WHAT YOU HAVE TO DO ->
The answer is every line of the records that holds the word "closes", copied in full.

Stored data ->
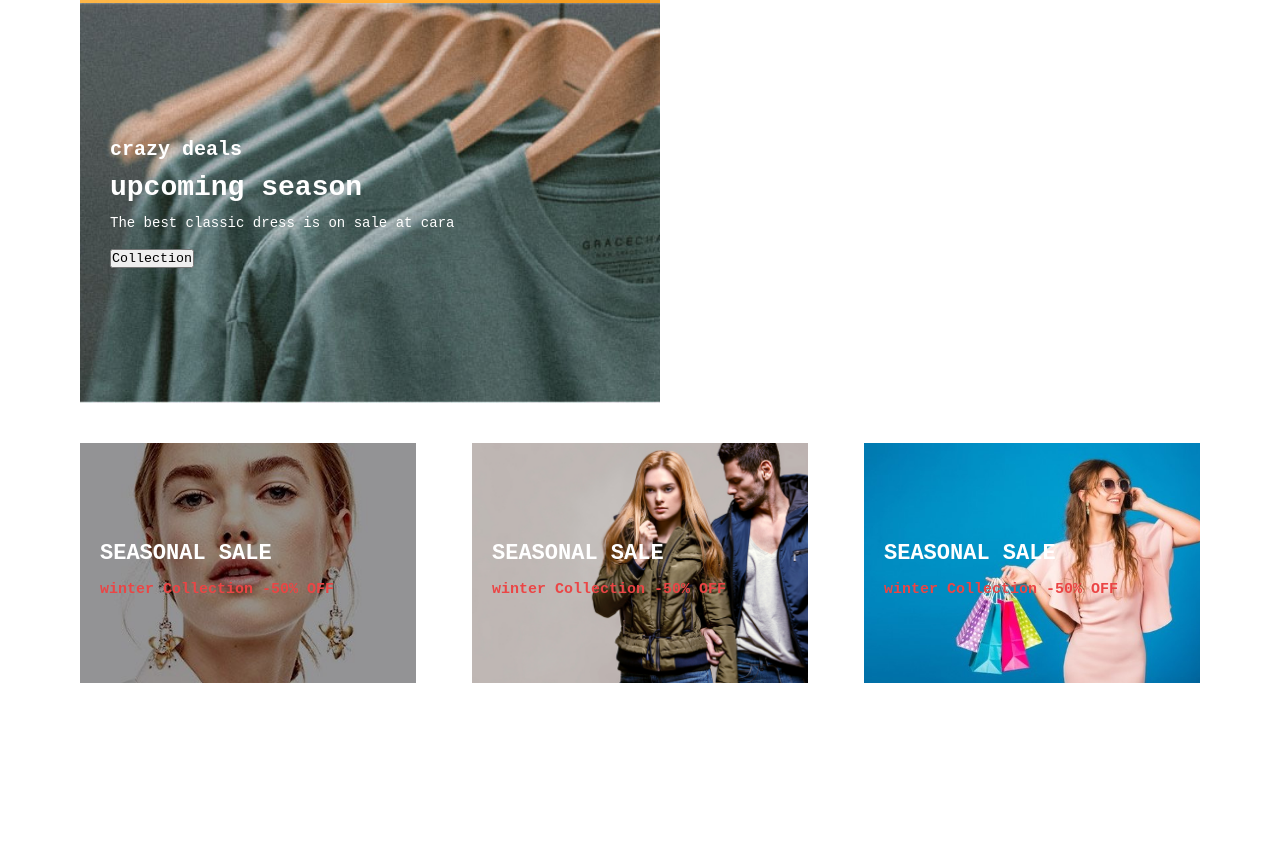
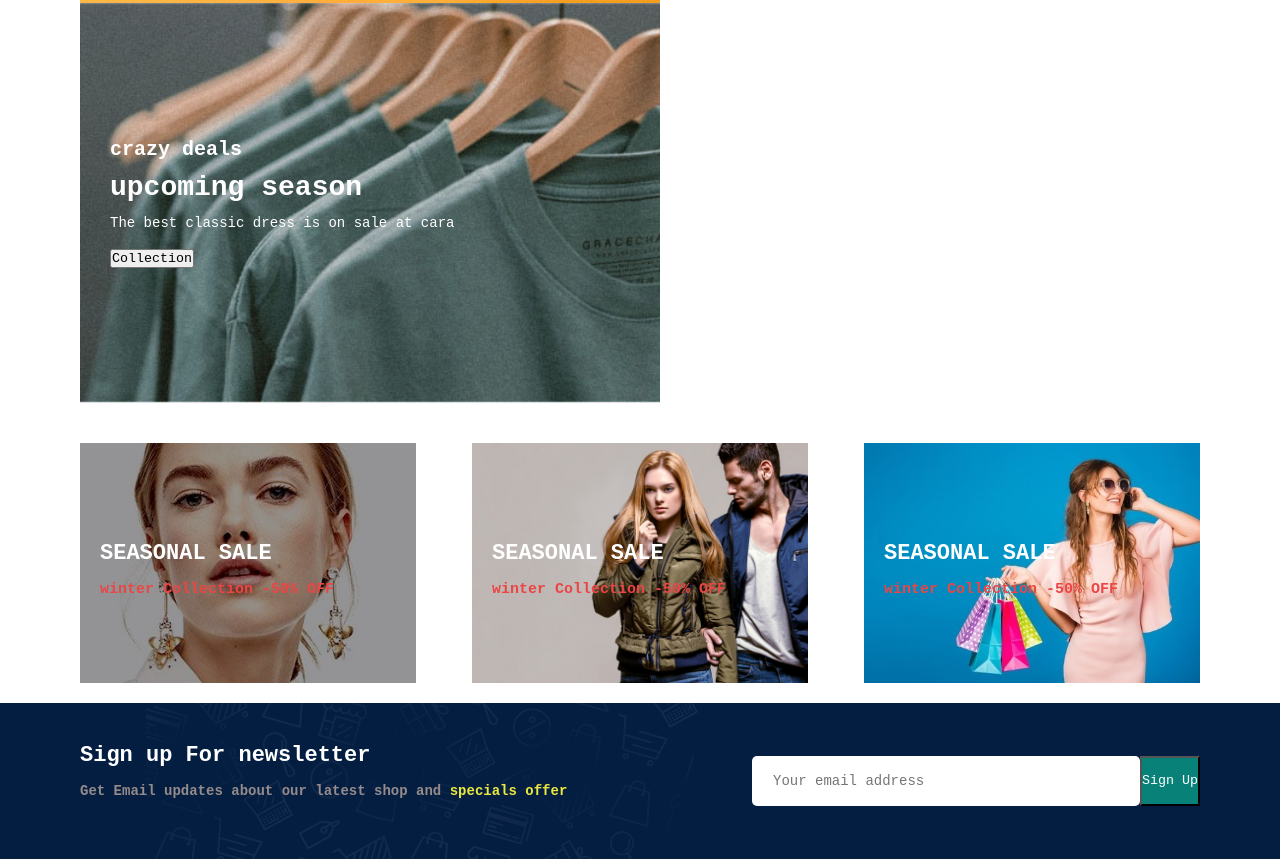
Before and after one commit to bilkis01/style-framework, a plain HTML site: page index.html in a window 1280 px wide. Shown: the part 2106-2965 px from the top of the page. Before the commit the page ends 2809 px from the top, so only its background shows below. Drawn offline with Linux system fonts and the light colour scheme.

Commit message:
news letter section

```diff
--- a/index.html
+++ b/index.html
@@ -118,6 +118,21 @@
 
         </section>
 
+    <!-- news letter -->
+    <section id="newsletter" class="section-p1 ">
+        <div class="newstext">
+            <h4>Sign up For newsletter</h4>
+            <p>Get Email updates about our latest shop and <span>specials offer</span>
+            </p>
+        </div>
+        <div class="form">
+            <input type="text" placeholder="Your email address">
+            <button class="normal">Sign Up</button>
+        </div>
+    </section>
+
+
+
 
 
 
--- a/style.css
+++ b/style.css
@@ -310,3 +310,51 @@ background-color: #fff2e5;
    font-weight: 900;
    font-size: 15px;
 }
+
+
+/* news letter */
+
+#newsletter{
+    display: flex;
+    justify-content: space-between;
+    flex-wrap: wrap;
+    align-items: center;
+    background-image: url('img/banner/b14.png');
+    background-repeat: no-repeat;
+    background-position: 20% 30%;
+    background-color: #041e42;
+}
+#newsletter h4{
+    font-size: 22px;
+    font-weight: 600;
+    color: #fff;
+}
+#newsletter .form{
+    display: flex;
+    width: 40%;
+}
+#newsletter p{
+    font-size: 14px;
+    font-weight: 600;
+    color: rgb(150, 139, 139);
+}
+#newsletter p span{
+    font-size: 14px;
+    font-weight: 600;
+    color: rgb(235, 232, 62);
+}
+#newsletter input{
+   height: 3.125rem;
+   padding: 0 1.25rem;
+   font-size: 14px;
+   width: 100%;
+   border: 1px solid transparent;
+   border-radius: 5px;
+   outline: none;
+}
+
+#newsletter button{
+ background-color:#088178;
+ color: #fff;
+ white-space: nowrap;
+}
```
* * *
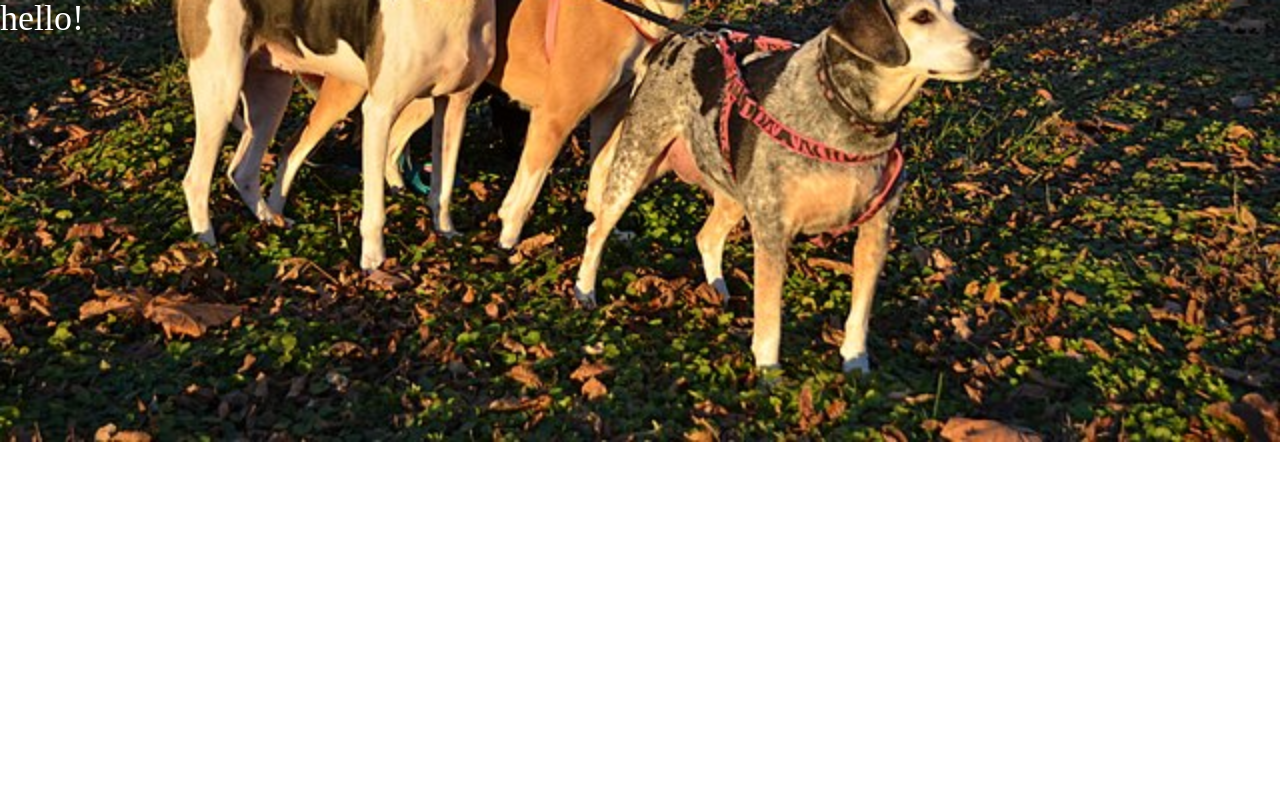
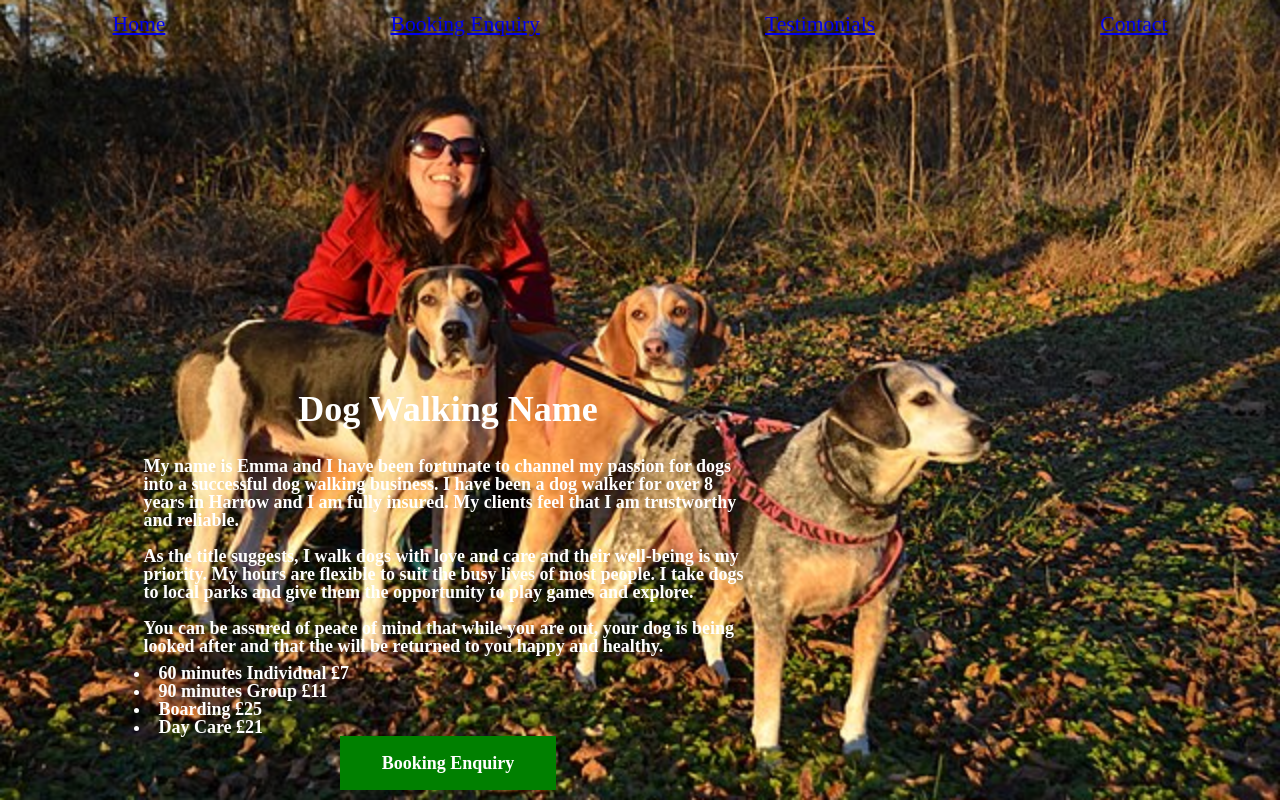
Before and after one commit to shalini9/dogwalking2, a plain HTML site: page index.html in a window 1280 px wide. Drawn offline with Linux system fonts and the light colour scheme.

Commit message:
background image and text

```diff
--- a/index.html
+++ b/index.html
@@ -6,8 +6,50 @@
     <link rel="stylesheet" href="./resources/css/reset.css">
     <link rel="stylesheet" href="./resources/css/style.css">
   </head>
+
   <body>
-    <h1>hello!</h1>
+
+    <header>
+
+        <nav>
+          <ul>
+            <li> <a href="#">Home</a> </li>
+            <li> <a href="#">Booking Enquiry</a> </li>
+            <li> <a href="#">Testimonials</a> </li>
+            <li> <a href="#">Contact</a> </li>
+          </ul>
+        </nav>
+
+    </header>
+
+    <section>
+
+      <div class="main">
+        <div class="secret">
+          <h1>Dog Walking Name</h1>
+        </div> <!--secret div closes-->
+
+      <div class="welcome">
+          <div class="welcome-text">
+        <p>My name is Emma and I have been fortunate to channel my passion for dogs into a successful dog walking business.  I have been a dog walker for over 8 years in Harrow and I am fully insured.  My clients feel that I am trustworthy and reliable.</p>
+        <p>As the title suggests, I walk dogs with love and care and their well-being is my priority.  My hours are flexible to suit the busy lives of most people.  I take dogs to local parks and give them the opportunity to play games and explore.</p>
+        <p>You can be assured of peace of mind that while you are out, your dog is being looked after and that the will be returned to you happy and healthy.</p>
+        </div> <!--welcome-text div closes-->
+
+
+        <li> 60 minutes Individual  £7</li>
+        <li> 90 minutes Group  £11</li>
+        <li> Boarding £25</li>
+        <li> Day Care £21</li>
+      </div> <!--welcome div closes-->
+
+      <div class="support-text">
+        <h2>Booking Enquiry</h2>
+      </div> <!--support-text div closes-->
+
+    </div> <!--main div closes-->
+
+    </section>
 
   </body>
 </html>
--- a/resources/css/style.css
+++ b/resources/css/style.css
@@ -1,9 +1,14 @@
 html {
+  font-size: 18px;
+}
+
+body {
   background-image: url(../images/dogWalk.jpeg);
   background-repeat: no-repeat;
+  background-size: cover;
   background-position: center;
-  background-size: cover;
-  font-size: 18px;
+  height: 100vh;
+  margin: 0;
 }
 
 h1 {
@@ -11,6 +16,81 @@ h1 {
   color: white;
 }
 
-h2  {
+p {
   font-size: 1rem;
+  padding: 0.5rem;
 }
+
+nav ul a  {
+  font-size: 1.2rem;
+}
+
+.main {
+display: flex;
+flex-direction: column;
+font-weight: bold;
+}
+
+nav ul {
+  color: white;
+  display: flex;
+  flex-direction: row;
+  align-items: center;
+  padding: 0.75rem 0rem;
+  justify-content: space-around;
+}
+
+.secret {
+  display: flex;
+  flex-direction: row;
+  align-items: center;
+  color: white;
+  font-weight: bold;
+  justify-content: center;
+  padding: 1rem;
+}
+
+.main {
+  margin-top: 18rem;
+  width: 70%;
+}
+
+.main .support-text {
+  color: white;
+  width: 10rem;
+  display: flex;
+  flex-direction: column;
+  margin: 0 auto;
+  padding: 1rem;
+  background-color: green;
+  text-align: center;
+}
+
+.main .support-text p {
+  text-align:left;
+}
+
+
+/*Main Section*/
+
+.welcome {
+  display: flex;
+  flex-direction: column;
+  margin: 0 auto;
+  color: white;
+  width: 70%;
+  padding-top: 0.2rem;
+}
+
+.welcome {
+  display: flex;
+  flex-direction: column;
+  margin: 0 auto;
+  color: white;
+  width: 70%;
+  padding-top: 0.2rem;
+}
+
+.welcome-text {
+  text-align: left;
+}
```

EXERCISE SOLUTION ->
+        </div> <!--secret div closes-->
+        </div> <!--welcome-text div closes-->
+      </div> <!--welcome div closes-->
+      </div> <!--support-text div closes-->
+    </div> <!--main div closes-->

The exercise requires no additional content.